Therefore, Brighton need to have more confidence in themselves to take their chances, because they are moving the ball into dangerous areas and do have players who can punish opposing mistakes. At the moment though, they seem to doubt themselves at the last minute and are squandering their opportunities as a result.
Decision-making has also been a key problem for them this season, with players again getting into good positions and then not converting their chances. In this case, Brighton have put Reading under sustained pressure, but haven’t managed to find a way through their low block and have instead needed to be patient and to wait until a chance presents itself.
Here, the ball has come to on-loan Chelsea Women full-back Jorja Fox, with her having four players ahead of her and therefore a good chance to move the ball into Reading’s goal area. However, rather than using any of them, Fox instead kept the ball and invited Reading to close her down, with Primmer and Wales defender Gemma Evans combining to win the ball and clear their lines.
Therefore, when looking at other reasons for Brighton not making the most of their opportunities, moments like this also need to be taken into account, and it is something else that the new manager will need to look at once they arrive.
However, the fact that they managed to pick up a win against West Ham (their first victory since beating Reading at the end of September) and scored five times in the process suggests that there have already been some changes made on the field by Merricks.
One of the more noticeable alterations was that they looked to press their opponents from the front, with former Arsenal striker Danielle Carter central to this as her pace meant that she naturally led from the front. Here, she has seen how Grace Fisk is looking to pass back to goalkeeper Sophie Hillyerd and has kept moving forwards to put pressure on the West Ham stopper.
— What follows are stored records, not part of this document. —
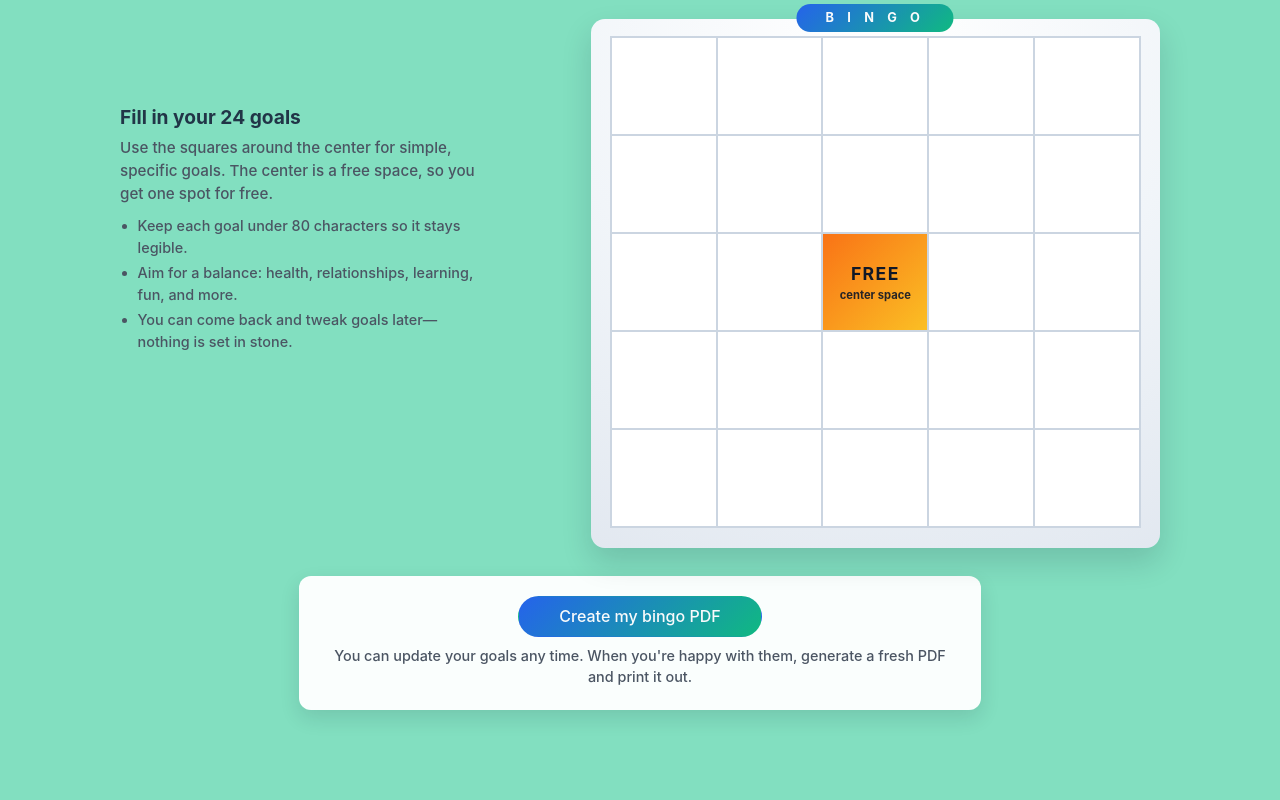
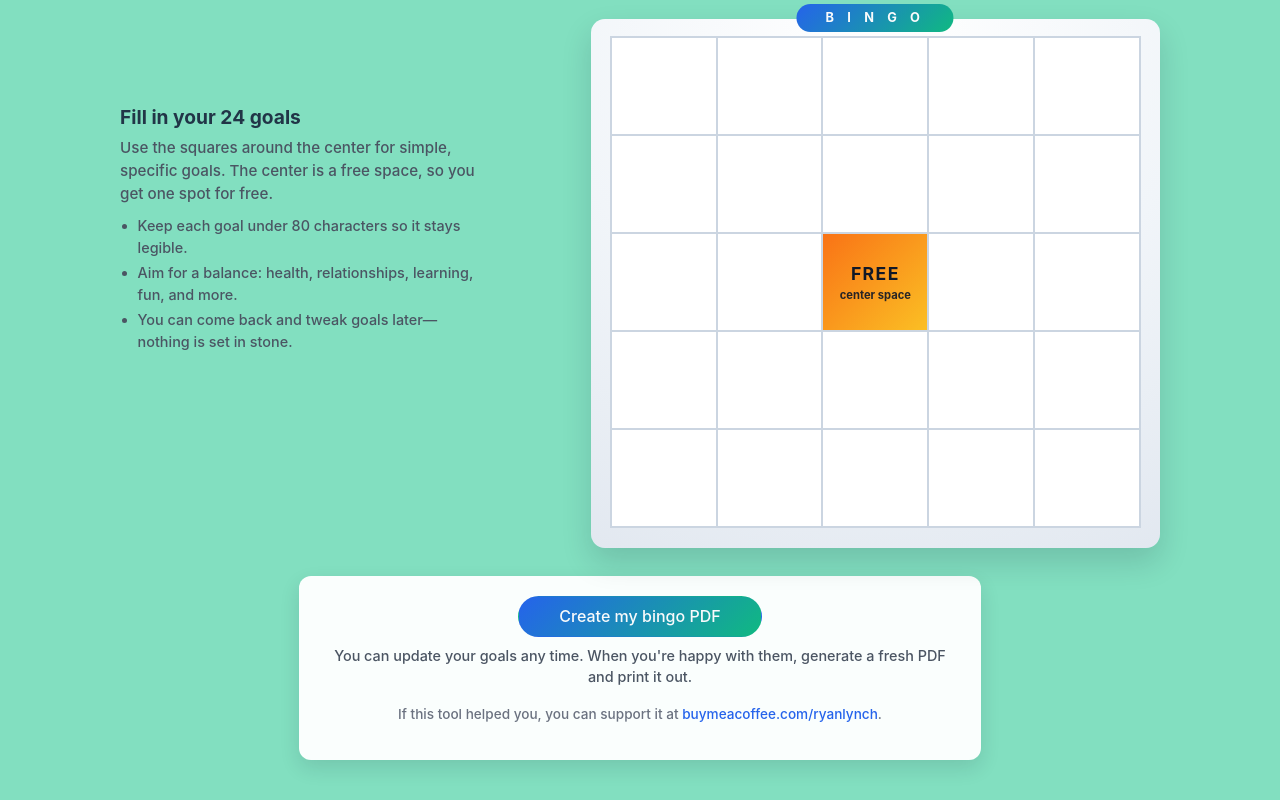
Before and after one commit to UniqueClone/yearly-goals-bingo, a React (Vite) app: page / in a window 1280 px wide. Shown: the part 453-1253 px from the top of the page. Before the commit the page ends 1203 px from the top, so only its background shows below. Built offline with nearby package versions, Linux system fonts and the light colour scheme.

Commit message:
Adding buy me a coffee link.

```diff
--- a/src/App.module.css
+++ b/src/App.module.css
@@ -112,6 +112,21 @@
     color: #4b5563;
 }
 
+.app-footer {
+    margin-top: 0.5rem;
+    font-size: 0.85rem;
+    color: #6b7280;
+}
+
+.app-footer__link {
+    color: #2563eb;
+    font-weight: 500;
+}
+
+.app-footer__link:hover {
+    text-decoration: underline;
+}
+
 @media (max-width: 600px) {
     .app-hero__title {
         font-size: 2.1rem;
--- a/src/App.tsx
+++ b/src/App.tsx
@@ -192,6 +192,19 @@ function App() {
                             {!canCreatePdf &&
                                 " Shorten any goals over 80 characters to enable the button."}
                         </p>
+                        <p className={styles["app-footer"]}>
+                            If this tool helped you, you can support it at
+                            {" "}
+                            <a
+                                href="https://buymeacoffee.com/ryanlynch"
+                                target="_blank"
+                                rel="noreferrer"
+                                className={styles["app-footer__link"]}
+                            >
+                                buymeacoffee.com/ryanlynch
+                            </a>
+                            .
+                        </p>
                     </div>
                 </section>
             </main>
```
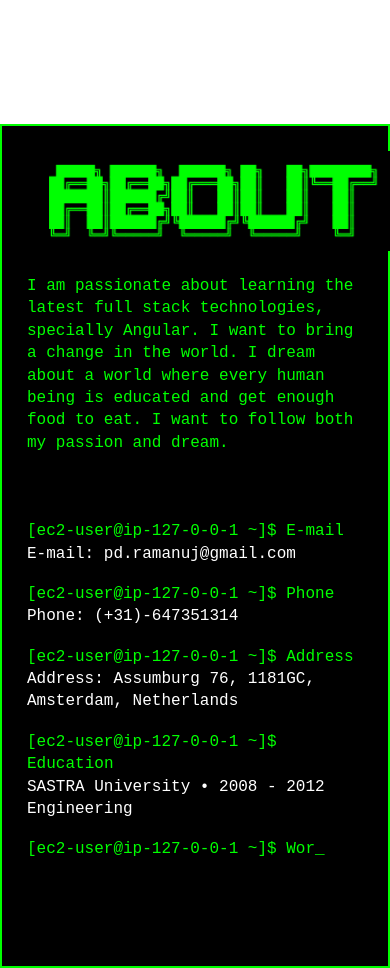
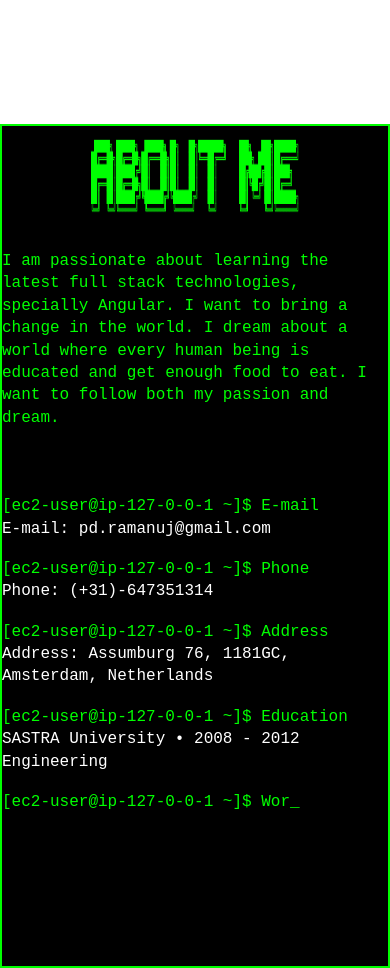
Before and after one commit to ramanujprasad/ramanujprasad.github.io, a plain HTML site: page index.html in a window 390 px wide. Shown: the part 920-1888 px from the top of the page. Drawn offline with nearby package versions, Linux system fonts and the light colour scheme.

Commit message:
Updated CSS for mobile view

```diff
--- a/css/main.css
+++ b/css/main.css
@@ -29,7 +29,12 @@ section {
     -webkit-transition: .5s ease;
     transition: .5s ease;
     box-sizing: border-box;
-    overflow: hidden;
+    overflow: auto;
+}
+.about-me > div > img {
+	width: 100%;
+    padding-right: 80px;
+    padding-left: 80px;
 }
 
 section.intro {
@@ -165,11 +170,13 @@ body.dragging .nav-pointer {
 ------------------------*/
 .about-me {
     background-color: black;
-    padding: 25px;
+    /*padding: 25px;*/
     border: 2px solid lime;
     box-sizing: border-box;
     width: 100%;
     height: 100%;
+	padding-right: 25px;
+    padding-left: 25px;
 }
 
 .about-me * {
@@ -695,6 +702,14 @@ body.dragging .nav-pointer {
   }
 }
 
+@media only screen and (max-width: 768px) {
+	.about-me {
+		background-color: black;
+		padding-right: 0;
+		padding-left: 0;
+	}
+}
+
 @media screen and (min-aspect-ratio: 4/3) {
   body {
     background-size: cover;
@@ -702,6 +717,7 @@ body.dragging .nav-pointer {
   body:before {
     width: 0px;
   }
+
   @ -webkit-keyframes puff {
     0% {
       top: 100%;
```
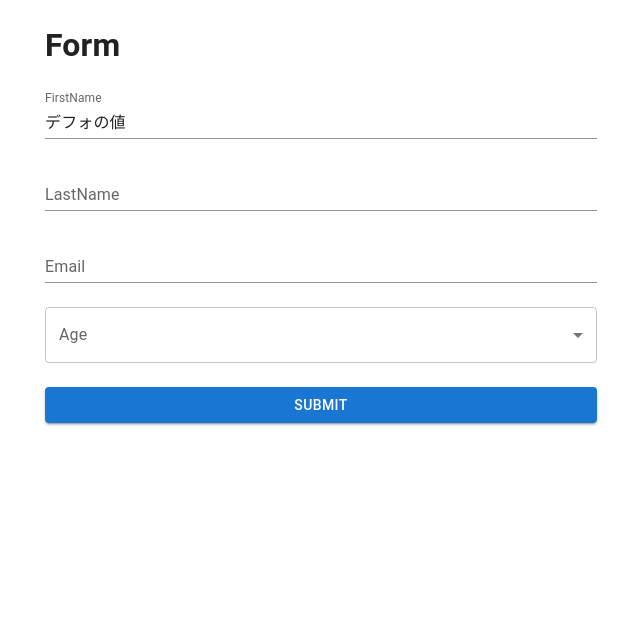
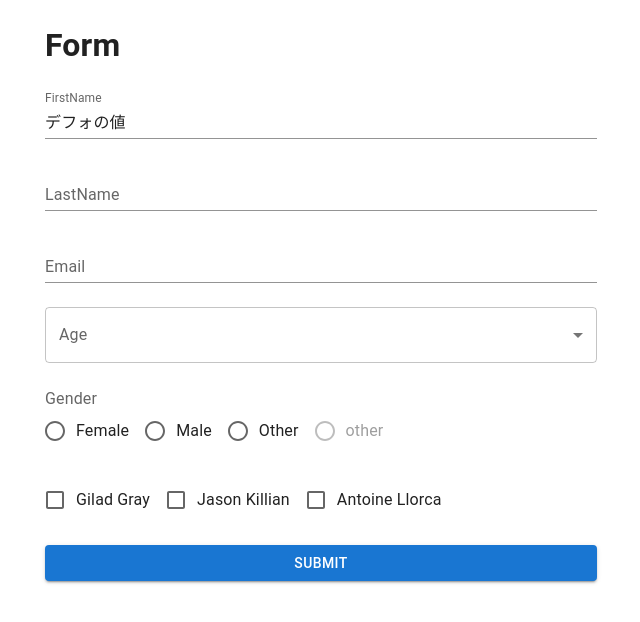
Before and after one commit to mkt-engr/vite-react-hook-form-zod, a React (Vite) app: page /mui01 in a window 1280 px wide. Shown: the top 622 px of the page, without its empty margins (319-959 px from the left). Built offline with nearby package versions, Linux system fonts and the light colour scheme.

Commit message:
Enumを使ってラジオボタンのバリデーション

```diff
--- a/src/WithMUI01.tsx
+++ b/src/WithMUI01.tsx
@@ -6,6 +6,13 @@ import {
   Stack,
   Button,
   MenuItem,
+  Checkbox,
+  FormControlLabel,
+  FormGroup,
+  FormLabel,
+  Radio,
+  RadioGroup,
+  FormHelperText,
 } from "@mui/material";
 import { zodResolver } from "@hookform/resolvers/zod";
 import z from "zod";
@@ -14,13 +21,22 @@ import z from "zod";
 const schema = z.object({
   firstName: z.string().min(1, { message: "なんか入れて from Zod" }),
   lastName: z.string().min(4, { message: "4文字以上入力して from Zod" }),
-  email: z.string().email({ message: "メールの形式で入れてくれよ" }),
+  email: z.string().email({ message: "メールの形式で入れてくれよ from Zod" }),
   age: z
     .number({
       required_error: "Age is required",
       invalid_type_error: "数値で入れてちょ",
     })
     .min(20, { message: "20以上でよろ" }),
+  // gender: z.string({ invalid_type_error: "なんか入力してーや" }),
+  gender: z.enum(["female", "male"], {
+    // required_error: "fじえ",
+    // invalid_type_error: "type error from zod",
+    errorMap: (i, c) => {
+      console.log(i, c);
+      return { message: "errorMap" };
+    },
+  }),
 });
 
 type IFormInput = z.infer<typeof schema>;
@@ -42,6 +58,7 @@ const WithMUI01 = () => {
   });
   console.log({ errors });
   const onSubmit: SubmitHandler<IFormInput> = (data) => {
+    //バリデーションを通過した時に実行される
     console.log(data);
   };
 
@@ -96,6 +113,74 @@ const WithMUI01 = () => {
               <MenuItem value={30}>Thirty</MenuItem>
             </TextField>
           </FormControl>
+          <FormControl error={!!errors.gender}>
+            <FormLabel id="demo-row-radio-buttons-group-label">
+              Gender
+            </FormLabel>
+            <RadioGroup
+              row
+              aria-labelledby="demo-row-radio-buttons-group-label"
+            >
+              <FormControlLabel
+                value="female"
+                control={<Radio />}
+                label="Female"
+                {...register("gender")}
+              />
+              <FormControlLabel
+                value="male"
+                control={<Radio />}
+                label="Male"
+                {...register("gender")}
+              />
+              <FormControlLabel
+                value="other"
+                control={<Radio />}
+                label="Other"
+                {...register("gender")}
+              />
+              <FormControlLabel
+                value="disabled"
+                disabled
+                control={<Radio />}
+                label="other"
+                {...register("gender")}
+              />
+            </RadioGroup>
+            <FormHelperText>{errors.gender?.message}</FormHelperText>
+          </FormControl>
+          <FormGroup row>
+            <FormControlLabel
+              control={
+                <Checkbox
+                  // checked={gilad}
+                  // onChange={handleChange}
+                  name="gilad"
+                />
+              }
+              label="Gilad Gray"
+            />
+            <FormControlLabel
+              control={
+                <Checkbox
+                  // checked={jason}
+                  // onChange={handleChange}
+                  name="jason"
+                />
+              }
+              label="Jason Killian"
+            />
+            <FormControlLabel
+              control={
+                <Checkbox
+                  // checked={antoine}
+                  // onChange={handleChange}
+                  name="antoine"
+                />
+              }
+              label="Antoine Llorca"
+            />
+          </FormGroup>
           <Button color="primary" variant="contained" type="submit">
             Submit
           </Button>
```
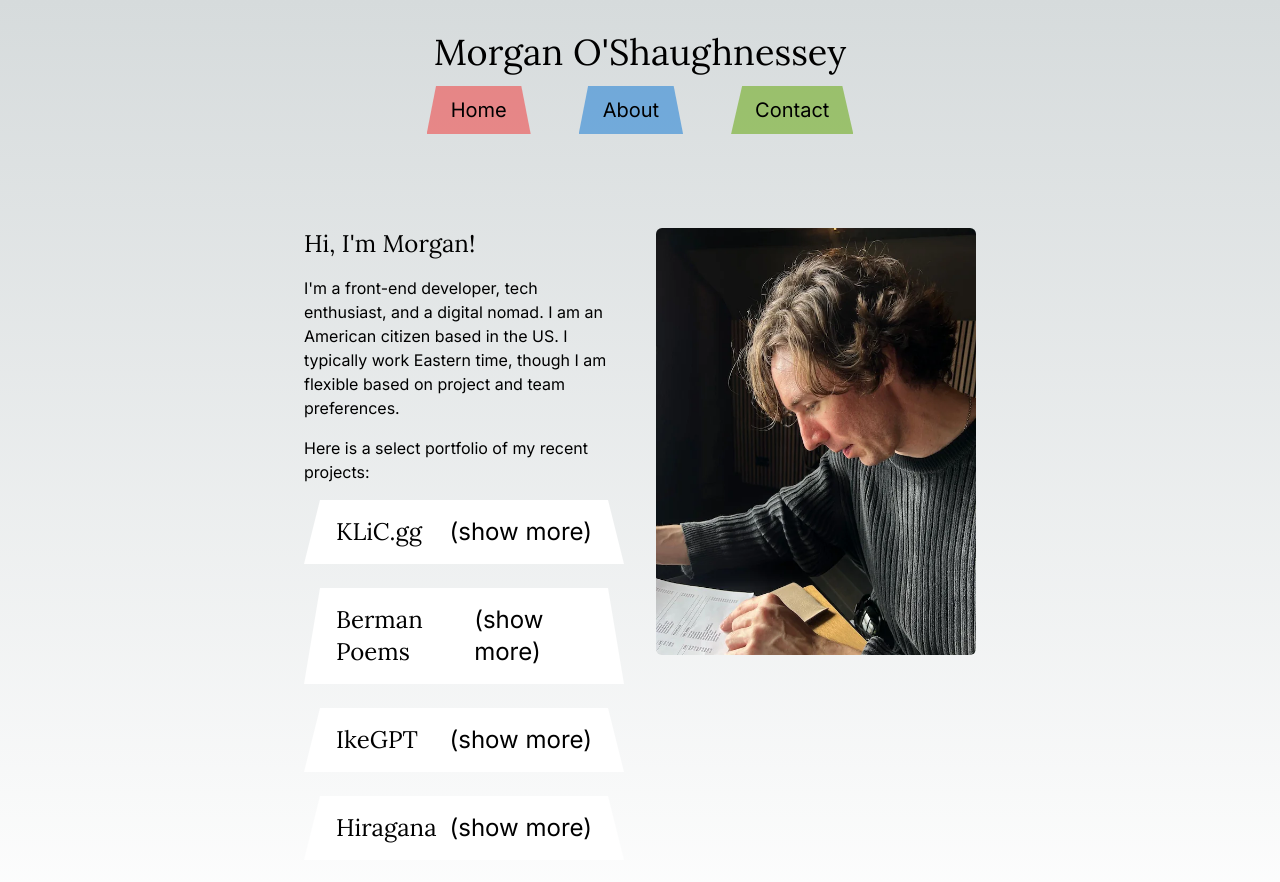
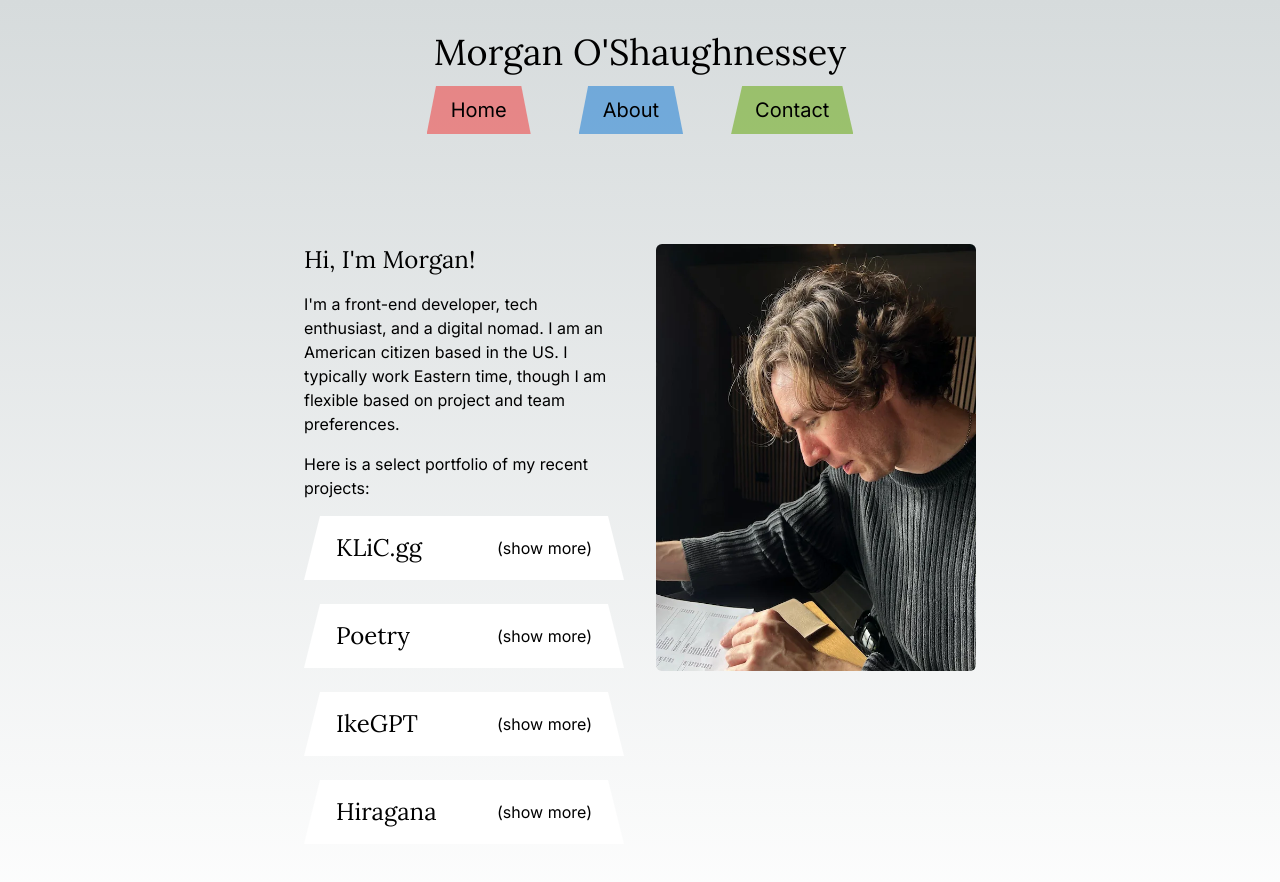
Before and after one commit to theMorganObject/tmo-portfolio, a Next.js app: page / in a window 1280 px wide. Shown: the top 882 px of the page. Built offline with nearby package versions, Linux system fonts and the light colour scheme.

Commit message:
hero buttons dark mode

```diff
--- a/lib/portfolioData.ts
+++ b/lib/portfolioData.ts
@@ -36,7 +36,7 @@ export const portfolioData = [
     },
   },
   {
-    siteName: 'Berman Poems',
+    siteName: 'Poetry',
     href: 'https://berman-poems.vercel.app/',
     slug: 'projects/berman-poems',
     isFeatured: true,
--- a/src/components/WorkSample.tsx
+++ b/src/components/WorkSample.tsx
@@ -15,7 +15,7 @@ const WorkSample: React.FC<WorkSampleProps> = ({ siteName, href }) => {
         className={`flex justify-between items-center size-full px-8 py-4 cursor-pointer mb-4 ${styles.trapezoidButton}`}
       >
         <span className='font-serif'>{siteName}</span>
-        <span className='text-gray-300'>(show more)</span>
+        <span className='text-gray-300 text-base'>(show more)</span>
       </Link>
     </li>
   );
--- a/src/components/work-sample.module.css
+++ b/src/components/work-sample.module.css
@@ -1,18 +1,18 @@
 /* Default Trapezoid Button */
 .trapezoidButton {
   clip-path: polygon(5% 0, 95% 0, 100% 100%, 0% 100%);
-  background-color: white;
-  color: black;
+  background-color: rgb(var(--background-end-rgb)); /* Matches background */
+  color: rgb(var(--foreground-rgb)); /* Matches text color */
   transition:
     clip-path 0.3s ease-in-out,
     background-color 0.3s,
     color 0.3s;
 }
 
-/* Inverted Trapezoid on Hover or Focus */
+/* Hover or Focus State */
 .trapezoidButton:hover,
 .trapezoidButton:focus {
   clip-path: polygon(0% 0, 100% 0, 95% 100%, 5% 100%);
-  background-color: black;
-  color: white;
+  background-color: rgba(var(--foreground-rgb), 0.9); /* Semi-transparent */
+  color: rgba(var(--background-end-rgb), 0.9); /* Invert text */
 }
```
When the ball came to her, Hillyerd took an extra touch as she looked to move it out of her feet, which proved to be her undoing as it gave Carter the opportunity to win the ball and open the scoring for her side. Therefore, when in top form, the striker is a handful and is someone that her team can trust to create problems for their opponents, and Brighton will need to deploy her as often as possible in the final third if they are to keep improving their offensive play.
In conclusion, this tactical analysis has looked at Brighton and Hove Albion Women’s poor start to the current WSL campaign, identifying the problems in their play and the reasons that they have found themselves in an early relegation scrap, as well as some of the positives that mean that all hope is not lost, no pun intended.
Despite what has happened at the start of the campaign, Hope Powell will not be deemed as a failure by any stretch at Brighton, having taken the team into the WSL back in 2018 before securing ninth, ninth, sixth and seventh places in the four seasons since. She has also overseen plenty of advances off the pitch too, with the club opening a new facility in 2021 specifically for their women’s and girls’ teams, situated on the same site where the men’s team train.
However, after what has been “a very challenging start” on the field, in Powell’s words, there is a feeling at the club that recent performances have not matched expectations. The squad that the former England boss leaves behind does contain plenty of talent, which will aid their next manager in their quest to move the team into a more respectable league position, but addressing the problems identified in this scout report will require a lot of work on the training ground in a short space of time because not picking up results quickly will leave Brighton continuing to face the possibility that their next campaign could be in the second tier.